4) If I could attend any Red Sox game this year, excluding, of course, the 19 epic bloodbaths-to-be with A-Fraud and His Greedy Band of Chokers, I think I'd pick the Friday, June 3 game against the Mighty Angels of Los Angeles/Anaheim/The O.C. I have a feeling Orlando Cabrera is going to get a wonderfully warm ovation that night, and of all the departed Sox with the possible exception of Dave Roberts, he's the most deserving of such a reception. Not only did he field his position with the utmost grace, but he handled his farewell in much the same manner, admitting that the Sox are better for signing Edgar Renteria and that he will cherish his memories of Boston without a shred of ill will.
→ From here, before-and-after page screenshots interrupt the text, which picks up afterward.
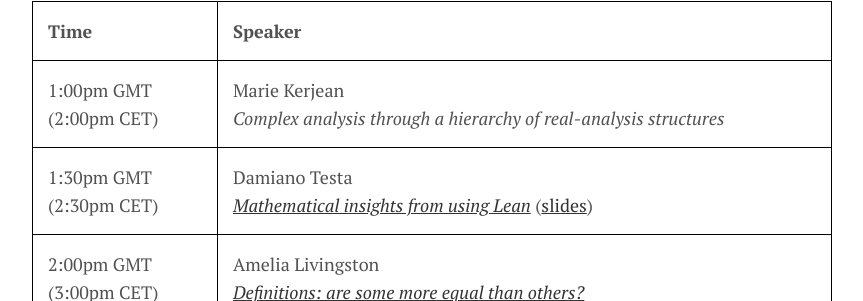
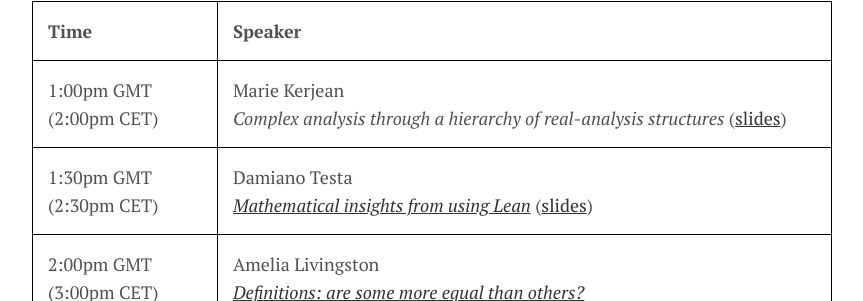
Before and after one commit to leanprover-community/lt2021, a Jekyll site: the page built from schedule.md, in a window 1280 px wide and 900 px high, scrolled down 3985 px. Shown: the part 154-455 px from the top of the window, without its empty margins (208-1071 px from the left). Built offline with Jekyll 4.4.1, drawn with Linux system fonts in a browser that asks for light colours.

Commit message:
Marie's slides

```diff
--- a/schedule.md
+++ b/schedule.md
@@ -87,7 +87,7 @@ look for them on [gather.town](https://www.gather.town/)!
 
 | Time      | Speaker            |
 | --------- | ------------------ |
-| <time datetime="2021-01-04T14:00+01:00">2:00pm CET</time> | Marie Kerjean<br>*Complex analysis through a hierarchy of real-analysis structures* |
+| <time datetime="2021-01-04T14:00+01:00">2:00pm CET</time> | Marie Kerjean<br>*Complex analysis through a hierarchy of real-analysis structures* ([slides](slides/kerjean_slides_lean21.pdf))|
 | <time datetime="2021-01-04T14:30+01:00">2:30pm CET</time> | Damiano Testa<br>[*Mathematical insights from using Lean*](https://www.youtube.com/watch?v=jlJl0p7pm7M) ([slides](slides/damiano-2021_01_07_Testa_Lean_Together_2021.pdf)) |
 | <time datetime="2021-01-04T15:00+01:00">3:00pm CET</time> | Amelia Livingston<br>[*Definitions: are some more equal than others?*](https://www.youtube.com/watch?v=58mtVdX7Ee8) |
 | <time datetime="2021-01-04T15:30+01:00">3:30pm CET</time> | Coffee break |
```
Also changed, not shown: 1 other file.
Such professionalism by someone who admitted he was disappointed the Sox didn't want to keep him is downright impressive, and in these parts, practically unprecendented. Si, Pedro?

5) Maybe you've noticed, maybe you haven't, but Nomah is smoking the ball this spring, batting near .500 with 6 homers while setting the stage for a huge redemption season with the Cubs. Most importantly, he's thus far managed to dodge all heat-seeking line drives aimed at Achilles' tendon during batting practice. Or however the alibi went.
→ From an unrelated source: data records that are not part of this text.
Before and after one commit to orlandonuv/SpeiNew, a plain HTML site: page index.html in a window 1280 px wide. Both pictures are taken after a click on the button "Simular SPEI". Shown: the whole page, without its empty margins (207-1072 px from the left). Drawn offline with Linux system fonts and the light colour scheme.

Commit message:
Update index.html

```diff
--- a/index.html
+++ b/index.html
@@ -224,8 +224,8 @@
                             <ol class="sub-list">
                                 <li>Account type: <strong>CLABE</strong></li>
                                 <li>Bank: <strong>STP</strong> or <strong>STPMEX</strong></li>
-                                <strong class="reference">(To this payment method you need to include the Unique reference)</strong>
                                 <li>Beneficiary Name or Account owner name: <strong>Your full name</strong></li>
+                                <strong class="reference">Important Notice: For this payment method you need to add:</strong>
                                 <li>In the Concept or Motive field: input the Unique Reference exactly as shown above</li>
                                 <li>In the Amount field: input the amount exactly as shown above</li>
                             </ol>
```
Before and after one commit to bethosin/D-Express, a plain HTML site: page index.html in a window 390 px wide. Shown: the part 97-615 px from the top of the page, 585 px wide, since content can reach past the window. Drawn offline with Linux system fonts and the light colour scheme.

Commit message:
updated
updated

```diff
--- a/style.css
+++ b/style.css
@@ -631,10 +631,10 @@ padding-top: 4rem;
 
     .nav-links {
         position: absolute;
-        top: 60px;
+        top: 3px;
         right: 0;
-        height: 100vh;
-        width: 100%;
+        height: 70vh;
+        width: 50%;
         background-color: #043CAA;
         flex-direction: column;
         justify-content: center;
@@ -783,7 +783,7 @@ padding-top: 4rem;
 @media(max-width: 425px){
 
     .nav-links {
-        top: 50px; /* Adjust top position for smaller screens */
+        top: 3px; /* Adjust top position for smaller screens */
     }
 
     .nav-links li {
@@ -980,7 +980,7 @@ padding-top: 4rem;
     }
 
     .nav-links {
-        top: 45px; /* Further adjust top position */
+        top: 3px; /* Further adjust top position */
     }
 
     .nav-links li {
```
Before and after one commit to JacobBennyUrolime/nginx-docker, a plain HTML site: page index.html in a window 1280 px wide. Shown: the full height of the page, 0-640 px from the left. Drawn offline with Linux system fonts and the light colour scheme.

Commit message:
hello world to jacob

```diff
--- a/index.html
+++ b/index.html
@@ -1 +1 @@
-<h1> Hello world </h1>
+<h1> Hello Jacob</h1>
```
6) All right, so Curt Schilling's not pitching opening day. Cue Arthur Fonzarelli: "I was . . . wrrr ... wrrrron . . . wrrrr . . . wron . . ." Ah, the hell with it - no "my bads" for me today. Instead, I'm going to play a little semantics game and amend my prediction: He'll pitch opening day . . . at Fenway. How's that for pulling an Ordway? "That's . . . not . . . what . . . I ... said . . ."

7) I've been to Pawtucket, Lowell and Portland, and if I had to rank the Red Sox farm teams' respective ballparks, I'd rank Hadlock Field, home of the Sea Dogs, last. It's not that it's unappealing; it's actually quite nice in a faux retro way. Hadlock just lacks the classic charm of the other two, probably because the incessant clanging of the metal bleachers inevitably has you checking to see if they sell Advil at the concession stand. But make no mistake, for Sox fans who are eager for a glimpse of the team's future, Portland is the place to be this summer. Not only will primo prospect Hanley Ramirez start the season there, but last season's top pick, the Eckstein-esque Dustin Pedroia, has been assigned to the Sea Dogs, where he'll learn to play second base. And several of Boston's most intriguing pitching prospects will begin there as well, including Jon Papelbon, the poised righty who played Sammy (Chico Escuela) Sosa a few notes of chin music a few days ago. Should make for an heck of a team, and for $6 a ticket, you can't beat the price. Just remember to pack the Advil.

8) I'm pretty sure that stoic tough-guy Jason Varitek's appearance on "Queer Eye for the Straight Guy" is a sign of the apocalypse. After all, this is the same macho dude who was reportedly furious when A-Fraud's blush got smeared all over his catcher's mitt during their infamous rumble. No, really.

9) My Tampa/Ft. Myers itinerary, as I understand it from my buddy's bachelor-party planning committee: Sox-Pirates Sunday, followed by fine dining at Hooters. Head to Clearwater for Monday's Phillies game, followed by delicious snacks at Hooters. Try to get Sox-Yanks tix on Tuesday. After failing miserably, watch the game at a restaurant. Possibly Hooters.

Since I'm traveling sans laptop I won't have a new column up 'til at least Tuesday, but I will be hauling my digital camera along with me, so I may get some pics posted the next few days. Keep checking in, and if you need me, well, I think you know where to find me. (Hint: Hooters.)